Sports bras come in two main types: compression bras and encapsulation bras. Compression bras prevent movement by squeezing the breasts to the chest. This type of bra works best for women with A or B cups. Encapsulation bras support each breast individually and work best for women with larger breasts, cup size C and higher.
For good breast support during jumping jacks, proper fit is essential. Begin by measuring the distance around your chest, just under your breasts, in inches. This number gives you the numerical part of your bra size. Then, measure the distance, in inches, around your breasts. Subtract your chest measurement from your breast measurement. This number will indicate your cup size, with each inch indicating one letter. A 1-inch difference is an A cup, and a 2-inch difference is a B cup. For example, if your chest measures 38 inches and your breasts measure 42 inches, your breasts are properly supported in a 38D bra.

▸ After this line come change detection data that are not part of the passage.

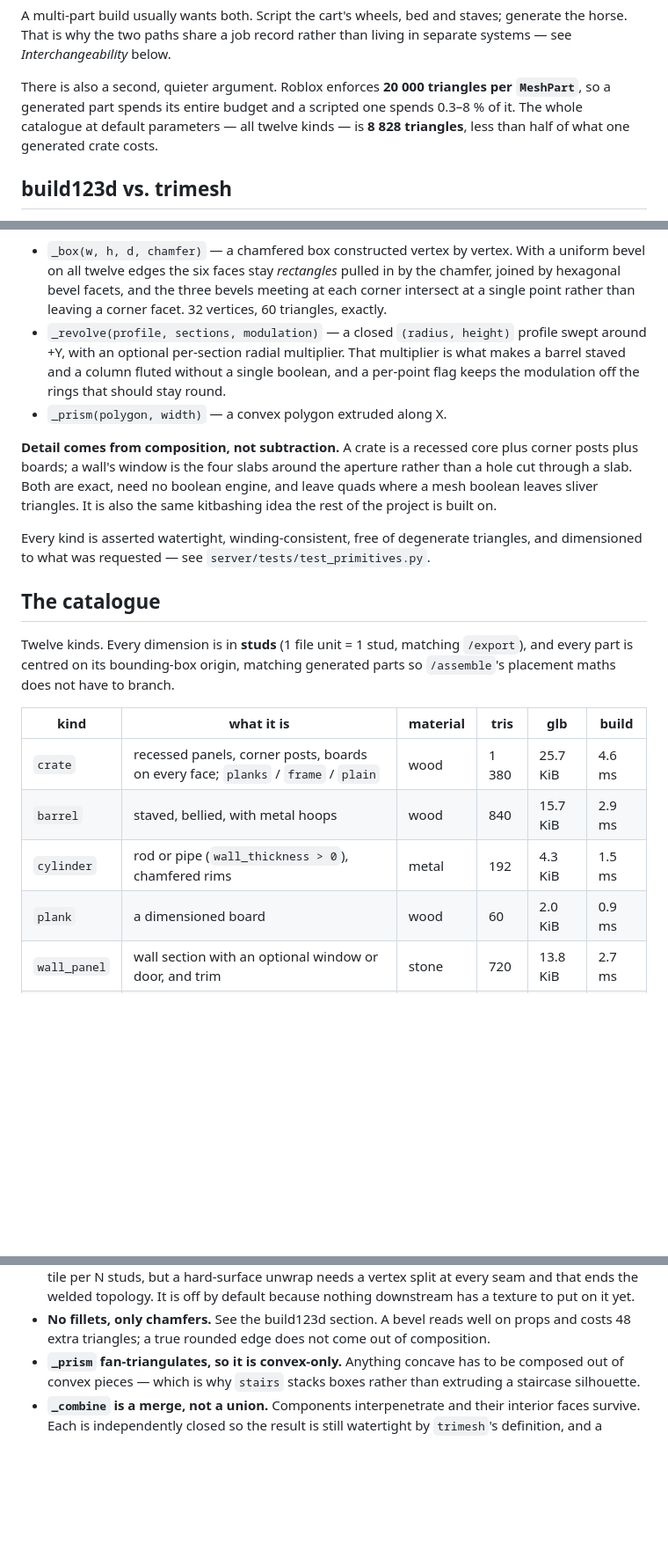
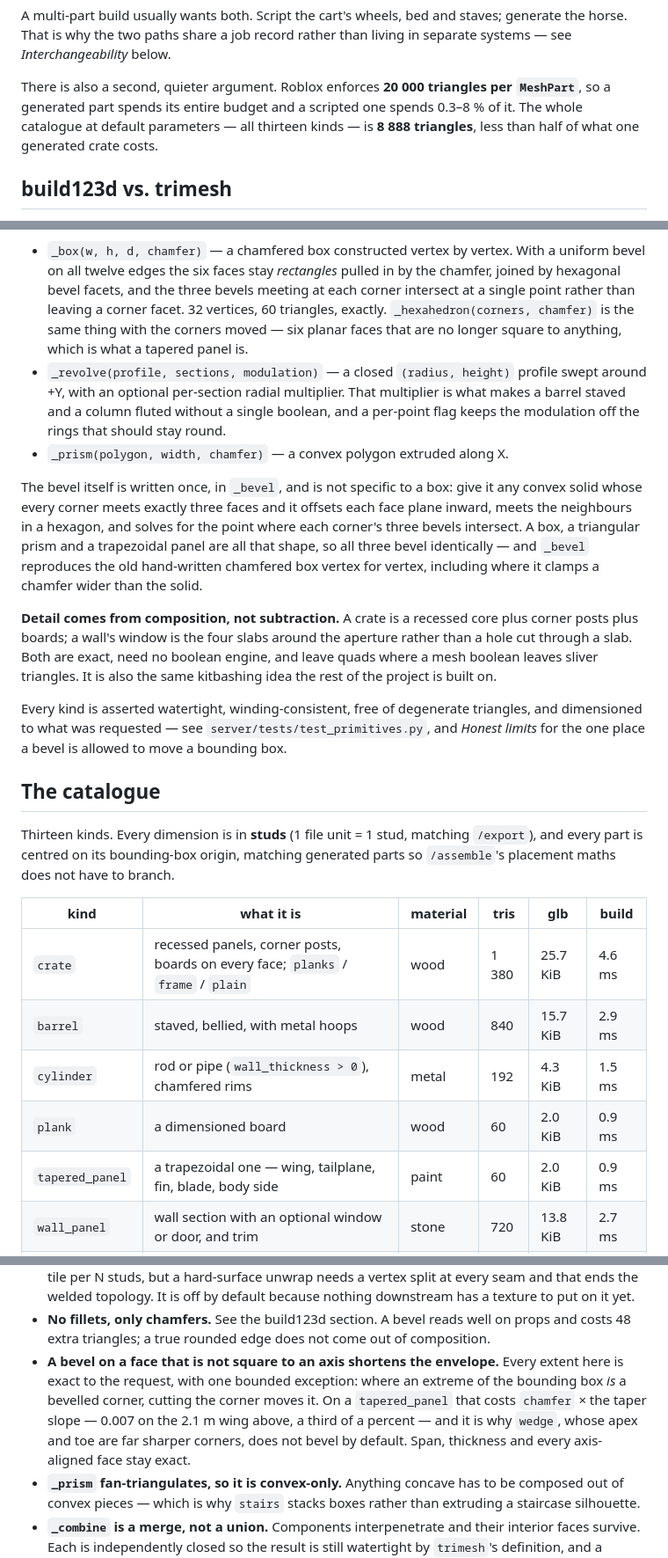
Before and after one commit to grahamster2/kitbash, a Markdown page: docs/PROCEDURAL.md, 3 parts joined by grey strips. Shown at 88% size. Drawn GitHub-style; blank space fills up the shorter version.

```diff
--- a/docs/PROCEDURAL.md
+++ b/docs/PROCEDURAL.md
@@ -70,8 +70,8 @@ than living in separate systems — see *Interchangeability* below.
 
 There is also a second, quieter argument. Roblox enforces **20 000 triangles per
 `MeshPart`**, so a generated part spends its entire budget and a scripted one
-spends 0.3–8 % of it. The whole catalogue at default parameters — all twelve
-kinds — is **8 828 triangles**, less than half of what one generated crate costs.
+spends 0.3–8 % of it. The whole catalogue at default parameters — all thirteen
+kinds — is **8 888 triangles**, less than half of what one generated crate costs.
 
 ## build123d vs. trimesh
 
@@ -122,13 +122,23 @@ of three ways:
   a uniform bevel on all twelve edges the six faces stay *rectangles* pulled in
   by the chamfer, joined by hexagonal bevel facets, and the three bevels meeting
   at each corner intersect at a single point rather than leaving a corner facet.
-  32 vertices, 60 triangles, exactly.
+  32 vertices, 60 triangles, exactly. `_hexahedron(corners, chamfer)` is the
+  same thing with the corners moved — six planar faces that are no longer
+  square to anything, which is what a tapered panel is.
 - `_revolve(profile, sections, modulation)` — a closed `(radius, height)`
   profile swept around +Y, with an optional per-section radial multiplier. That
   multiplier is what makes a barrel staved and a column fluted without a single
   boolean, and a per-point flag keeps the modulation off the rings that should
   stay round.
-- `_prism(polygon, width)` — a convex polygon extruded along X.
+- `_prism(polygon, width, chamfer)` — a convex polygon extruded along X.
+
+The bevel itself is written once, in `_bevel`, and is not specific to a box:
+give it any convex solid whose every corner meets exactly three faces and it
+offsets each face plane inward, meets the neighbours in a hexagon, and solves
+for the point where each corner's three bevels intersect. A box, a triangular
+prism and a trapezoidal panel are all that shape, so all three bevel
+identically — and `_bevel` reproduces the old hand-written chamfered box vertex
+for vertex, including where it clamps a chamfer wider than the solid.
 
 **Detail comes from composition, not subtraction.** A crate is a recessed core
 plus corner posts plus boards; a wall's window is the four slabs around the
@@ -138,11 +148,12 @@ the same kitbashing idea the rest of the project is built on.
 
 Every kind is asserted watertight, winding-consistent, free of degenerate
 triangles, and dimensioned to what was requested — see
-`server/tests/test_primitives.py`.
+`server/tests/test_primitives.py`, and *Honest limits* for the one place a
+bevel is allowed to move a bounding box.
 
 ## The catalogue
 
-Twelve kinds. Every dimension is in **studs** (1 file unit = 1 stud, matching
+Thirteen kinds. Every dimension is in **studs** (1 file unit = 1 stud, matching
 `/export`), and every part is centred on its bounding-box origin, matching
 generated parts so `/assemble`'s placement maths does not have to branch.
 
@@ -152,6 +163,7 @@ generated parts so `/assemble`'s placement maths does not have to branch.
 | `barrel` | staved, bellied, with metal hoops | wood | 840 | 15.7 KiB | 2.9 ms |
 | `cylinder` | rod or pipe (`wall_thickness > 0`), chamfered rims | metal | 192 | 4.3 KiB | 1.5 ms |
 | `plank` | a dimensioned board | wood | 60 | 2.0 KiB | 0.9 ms |
+| `tapered_panel` | a trapezoidal one — wing, tailplane, fin, blade, body side | paint | 60 | 2.0 KiB | 0.9 ms |
 | `wall_panel` | wall section with an optional window or door, and trim | stone | 720 | 13.8 KiB | 2.7 ms |
 | `wheel` | chamfered tyre with hub and spokes, or a solid disc | rubber | 872 | 16.4 KiB | 2.8 ms |
 | `stairs` | `blocks` (masonry) or `open` (treads on two stringers) | stone | 360 | 7.4 KiB | 1.8 ms |
@@ -253,6 +309,13 @@ Thirteen scripted parts assembled through the ordinary `/assemble` path —
 - **No fillets, only chamfers.** See the build123d section. A bevel reads well
   on props and costs 48 extra triangles; a true rounded edge does not come out
   of composition.
+- **A bevel on a face that is not square to an axis shortens the envelope.**
+  Every extent here is exact to the request, with one bounded exception: where
+  an extreme of the bounding box *is* a bevelled corner, cutting the corner
+  moves it. On a `tapered_panel` that costs `chamfer` × the taper slope — 0.007
+  on the 2.1 m wing above, a third of a percent — and it is why `wedge`, whose
+  apex and toe are far sharper corners, does not bevel by default. Span,
+  thickness and every axis-aligned face stay exact.
 - **`_prism` fan-triangulates, so it is convex-only.** Anything concave has to
   be composed out of convex pieces — which is why `stairs` stacks boxes rather
   than extruding a staircase silhouette.
```
Also changed, not shown: other parts of docs/PROCEDURAL.md (+44 -0 lines), docs/images/bonanza-integrated.png (added), docs/images/procedural-taper.png (added), 2 other files.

- Women’s Sports Medicine and Rehabilitation; Nadya Swedan
- Contemporary Sport, Leisure and Ergonomics; Thomas Reilly and Greg Atkinson
- Journal of Physiotherapy: Education Improves Bra Knowledge and Fit, and Level of Breast Support in Adolescent Female Athletes: A Cluster-Randomised Trial
- Journal of Applied Biomechanics: Three Dimensional Kinematics of the Breast During a Two-Step Star Jump